Inside the life of a professional dog walker in Istanbul
by Gülşah Dark
ISTANBULJul 14, 2016 - 12:00 am GMT+3
by Gülşah Dark
Jul 14, 2016 12:00 am
Dog walking sounds like an easy outdoor activity but from the side of a dog walker, it is fun and has many challenges. Dog walking is becoming more common in Istanbul as a profession and dog clubs provide quality care to our canine friends
In Istanbul you see them in parks, along İstiklal Avenue or running along the coast on the weekends in fancy districts like Etiler and Bebek. A pack of mixed dogs; maybe a golden retriever, a German shepherd or a pug, all getting to know each other with a dog walker who handles them with skill. Dog walking is probably the best way to observe how animals and humans can become best friends. With that toothy canine smile, those four legs occupy a big part of a dog walker's life.
Tolga Nalçacı, a professional dog walker and trainer, gets along well with groups of dogs, as the animals see him as a playmate and they have fun together.
A number of dog walkers in Istanbul are on their duty any time you need a professional to take care of your dog when you are busy, stuck at work or on a vacation. This fun and challenging job can even have health benefits, at least according to certain studies. Researchers at the University of Missouri College of Veterinary Medicine reported in an April study published in the Gerontologist Journal that dog walking is associated with "improved physical health in seniors and older adults who form strong bonds with their canine pets [because they] tend to exercise longer and more often." Having appeared in Medical News Today, the study's findings demonstrate that at least 150 minutes of walking per week is recommended for physical activity, meaning another advantage for dog walkers.
Dog walking is a common job abroad in countries like the U.S. but for Turkey, dog walkers have become more and more common in the past few years due to the rising demand. Not too long ago, a former shepherd named Bayram Kozat from the eastern province of Malatya raised interest in the practice after he appeared on news outlets with a group of dogs, strolling along İstiklal Avenue followed by the curious eyes of passersby who wondered how he could manage all of his dogs.
To become a successful dog walker, a basic love for dogs is of course a requirement; however, it is not that simple. One also needs to feel comfortable when the dogs are around him for a smooth walk. It is important to remember that dogs can sense fear or hesitation from their owners or dog walkers.
Professional dog walking groups try to offer the best service to satisfy animal owners.

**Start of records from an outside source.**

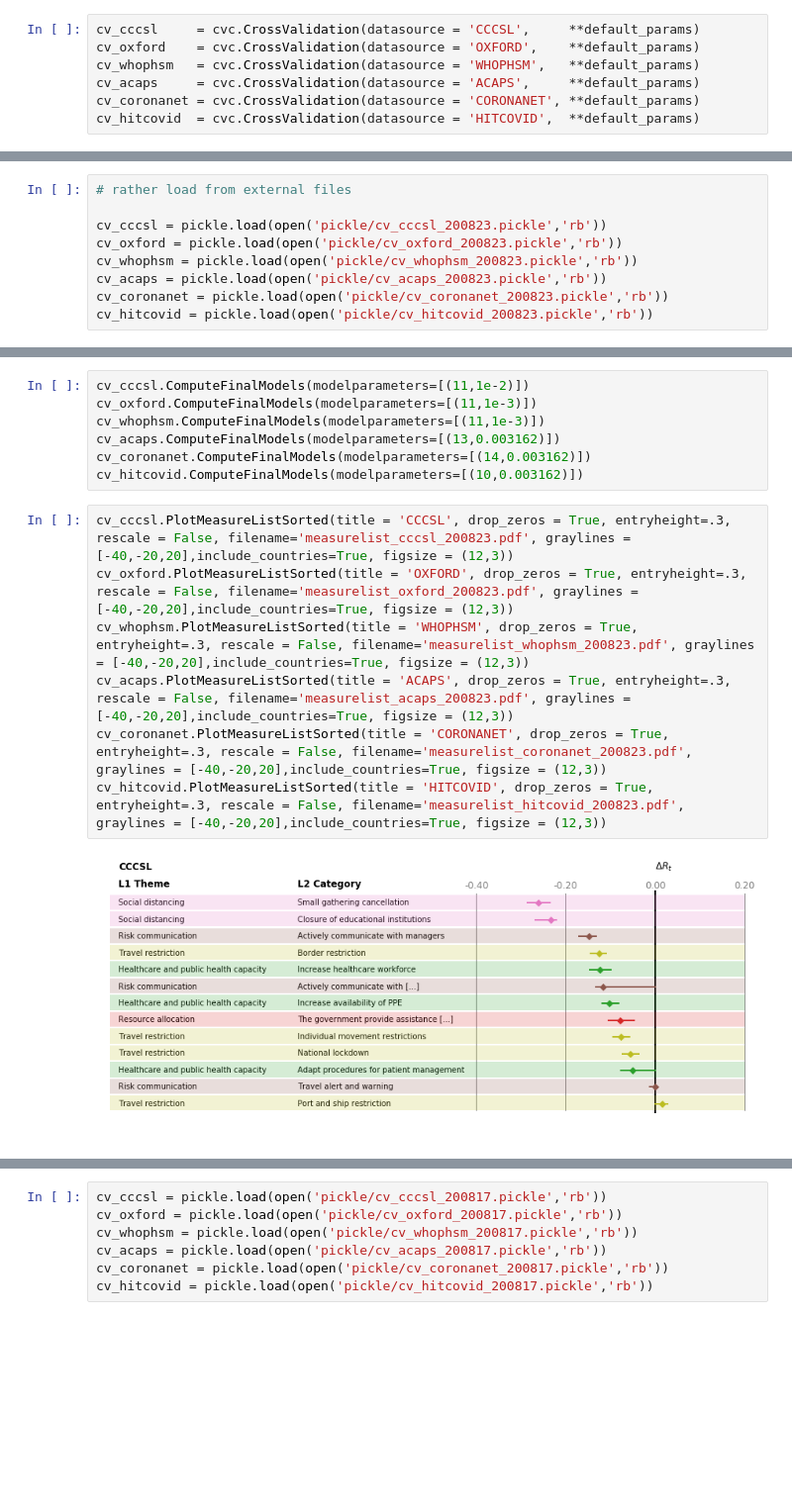
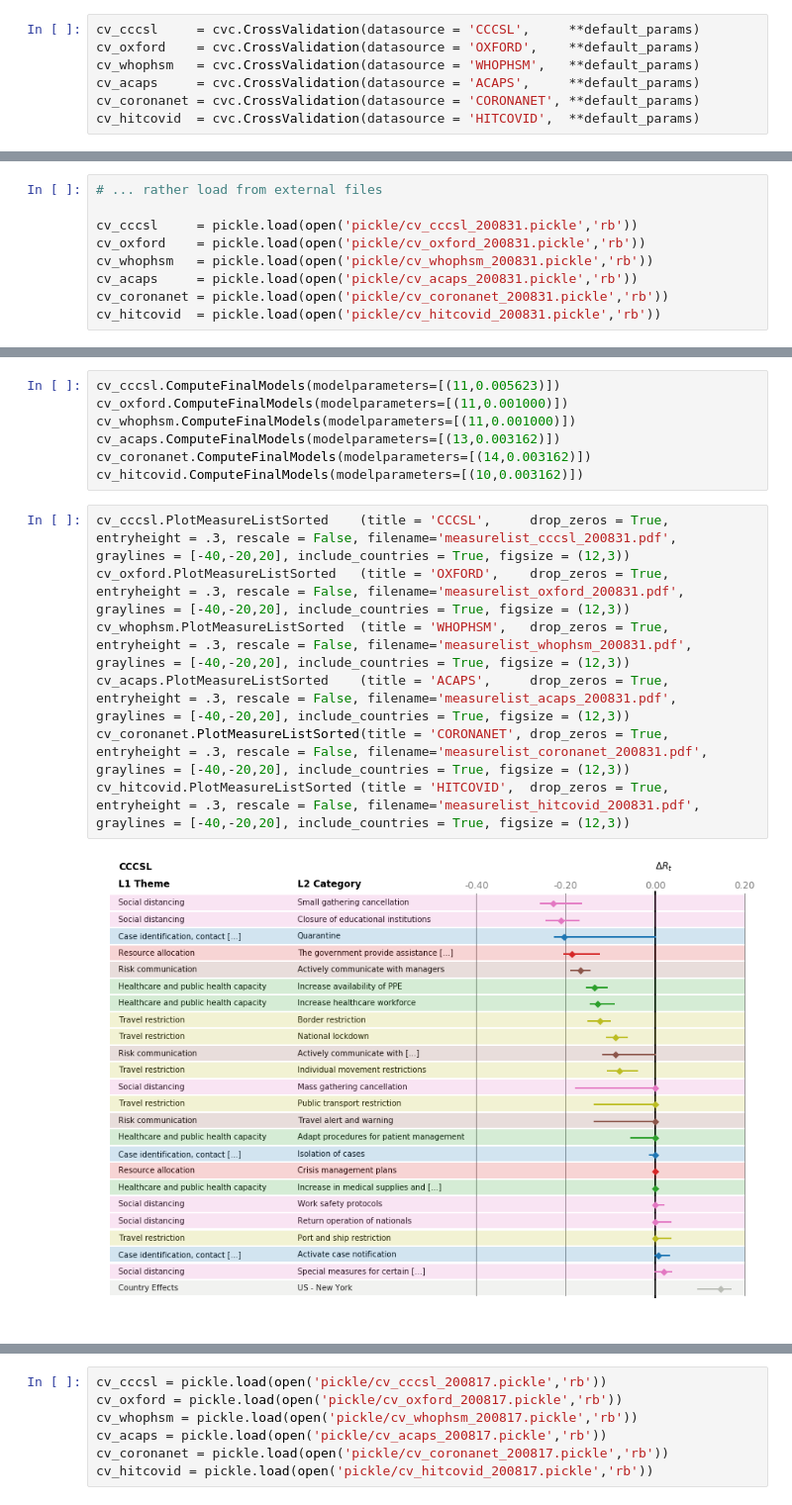
Before and after one commit to lukasgeyrhofer/corona, a Jupyter notebook: NPI measure effects.ipynb, the cells around one changed output, grey strips where cells are left out. Shown at 99% size. Saved outputs shown, nothing was run; the diff lists cells and outputs as text; blank space fills up the shorter version.

```diff
--- a/NPI measure effects.ipynb
+++ b/NPI measure effects.ipynb
@@ -66,10 +68,10 @@ cv_hitcovid.RunCV(shiftdaylist=shiftdaylist,alphalist = alphalist, crossvalcount
 # %%
-# rather load from external files
+# ... rather load from external files
 
-cv_cccsl = pickle.load(open('pickle/cv_cccsl_200823.pickle','rb'))
-cv_oxford = pickle.load(open('pickle/cv_oxford_200823.pickle','rb'))
-cv_whophsm = pickle.load(open('pickle/cv_whophsm_200823.pickle','rb'))
-cv_acaps = pickle.load(open('pickle/cv_acaps_200823.pickle','rb'))
-cv_coronanet = pickle.load(open('pickle/cv_coronanet_200823.pickle','rb'))
-cv_hitcovid = pickle.load(open('pickle/cv_hitcovid_200823.pickle','rb'))
+cv_cccsl     = pickle.load(open('pickle/cv_cccsl_200831.pickle','rb'))
+cv_oxford    = pickle.load(open('pickle/cv_oxford_200831.pickle','rb'))
+cv_whophsm   = pickle.load(open('pickle/cv_whophsm_200831.pickle','rb'))
+cv_acaps     = pickle.load(open('pickle/cv_acaps_200831.pickle','rb'))
+cv_coronanet = pickle.load(open('pickle/cv_coronanet_200831.pickle','rb'))
+cv_hitcovid  = pickle.load(open('pickle/cv_hitcovid_200831.pickle','rb'))
 # %%
@@ -112,21 +114,21 @@ CCCSL
 16         12  0.001000          0.263552      0.275773
 1          10  0.010000          0.259581      0.279087
 # %%
-cv_cccsl.ComputeFinalModels(modelparameters=[(11,1e-2)])
-cv_oxford.ComputeFinalModels(modelparameters=[(11,1e-3)])
-cv_whophsm.ComputeFinalModels(modelparameters=[(11,1e-3)])
+cv_cccsl.ComputeFinalModels(modelparameters=[(11,0.005623)])
+cv_oxford.ComputeFinalModels(modelparameters=[(11,0.001000)])
+cv_whophsm.ComputeFinalModels(modelparameters=[(11,0.001000)])
 cv_acaps.ComputeFinalModels(modelparameters=[(13,0.003162)])
 cv_coronanet.ComputeFinalModels(modelparameters=[(14,0.003162)])
 cv_hitcovid.ComputeFinalModels(modelparameters=[(10,0.003162)])
 # %%
-cv_cccsl.PlotMeasureListSorted(title = 'CCCSL', drop_zeros = True, entryheight=.3, rescale = False, filename='measurelist_cccsl_200823.pdf', graylines = [-40,-20,20],include_countries=True, figsize = (12,3))
-cv_oxford.PlotMeasureListSorted(title = 'OXFORD', drop_zeros = True, entryheight=.3, rescale = False, filename='measurelist_oxford_200823.pdf', graylines = [-40,-20,20],include_countries=True, figsize = (12,3))
-cv_whophsm.PlotMeasureListSorted(title = 'WHOPHSM', drop_zeros = True, entryheight=.3, rescale = False, filename='measurelist_whophsm_200823.pdf', graylines = [-40,-20,20],include_countries=True, figsize = (12,3))
-cv_acaps.PlotMeasureListSorted(title = 'ACAPS', drop_zeros = True, entryheight=.3, rescale = False, filename='measurelist_acaps_200823.pdf', graylines = [-40,-20,20],include_countries=True, figsize = (12,3))
-cv_coronanet.PlotMeasureListSorted(title = 'CORONANET', drop_zeros = True, entryheight=.3, rescale = False, filename='measurelist_coronanet_200823.pdf', graylines = [-40,-20,20],include_countries=True, figsize = (12,3))
-cv_hitcovid.PlotMeasureListSorted(title = 'HITCOVID', drop_zeros = True, entryheight=.3, rescale = False, filename='measurelist_hitcovid_200823.pdf', graylines = [-40,-20,20],include_countries=True, figsize = (12,3))
+cv_cccsl.PlotMeasureListSorted    (title = 'CCCSL',     drop_zeros = True, entryheight = .3, rescale = False, filename='measurelist_cccsl_200831.pdf',     graylines = [-40,-20,20], include_countries = True, figsize = (12,3))
+cv_oxford.PlotMeasureListSorted   (title = 'OXFORD',    drop_zeros = True, entryheight = .3, rescale = False, filename='measurelist_oxford_200831.pdf',    graylines = [-40,-20,20], include_countries = True, figsize = (12,3))
+cv_whophsm.PlotMeasureListSorted  (title = 'WHOPHSM',   drop_zeros = True, entryheight = .3, rescale = False, filename='measurelist_whophsm_200831.pdf',   graylines = [-40,-20,20], include_countries = True, figsize = (12,3))
+cv_acaps.PlotMeasureListSorted    (title = 'ACAPS',     drop_zeros = True, entryheight = .3, rescale = False, filename='measurelist_acaps_200831.pdf',     graylines = [-40,-20,20], include_countries = True, figsize = (12,3))
+cv_coronanet.PlotMeasureListSorted(title = 'CORONANET', drop_zeros = True, entryheight = .3, rescale = False, filename='measurelist_coronanet_200831.pdf', graylines = [-40,-20,20], include_countries = True, figsize = (12,3))
+cv_hitcovid.PlotMeasureListSorted (title = 'HITCOVID',  drop_zeros = True, entryheight = .3, rescale = False, filename='measurelist_hitcovid_200831.pdf',  graylines = [-40,-20,20], include_countries = True, figsize = (12,3))
 # %% [output]
-[figure, old version]
+[figure, new version]
 [figure]
 [figure]
 [figure]
```
Also changed, not shown: parts of 8 cells of this notebook.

The Istanbul Dog Club is just one of them and Tolga Nalçacı, the club's founder and a professional dog walker himself, gets along well with groups of dogs, as the animals see him as playmate and they have fun together. The club has periodical, monthly and weekly schedules for dog walking. For an easy start, try walking a neighbor's dog or that of a friend for a trial run.
Initially established in Ankara in 2008 under the name "Köpek Gezdir," (Take a Walk with Dog), the club resumed services for a while and reopened in Istanbul six years ago. With its team of eleven members, the club renders dog training, walking, accommodation and pet shop services available on the city's Asian and European sides. Speaking to Daily Sabah, Nalçacı, also a dog trainer, said that the main reason that he opted for his profession is to minimize the daily problems of dog owners as much as he can. "My vision is 'happy dog, happy owner.' I also look after my own dogs," he said.
For him, many people think that dog walking is an easy profession. "However," says Nalçacı, "It is a rather difficult one. First, you take the responsibility of a dog's life and safety into your own hands. You assume ownership while taking care of them all day. Also, a dog walker works no matter if the weather is hot, rainy or cold. I sometimes walk at least 22 kilometers and sometimes more than 30 kilometers while wandering around with dogs," Nalçacı went on to say. Another hardship is that dog walkers usually manage more than one dog, which come with its own principles. "Personally, I do not prefer to walk more than four dogs. I believe the more dogs you take care of, the less fun you have and also their safety is more at risk. What is special about dog walking is the individual moments. You know a dog waits for you, as he stares at you from the window or just looking for food when mealtime comes," he said, stressing that the dogs become like his own children. "These are precious for us," Nalçacı said. Dog walking clubs are increasingly in high demand, notably among working people, but they receive requests from different groups, he said.
When it comes to grooming services, Nalçacı said there are a number of shortcomings in Turkey. "Unfortunately, I have observed that only 7 to 8 percent of dog owners look after dogs in the right way. This rate is very low. Among our customers, we have very conscious pet owners and we also help others who need to raise their own awareness about what they need to do for their dogs," he said, adding that they receive satisfying results.For true animal lovers who think they are reliable and hardworking enough to look after dogs, this demanding job can be rewarding one.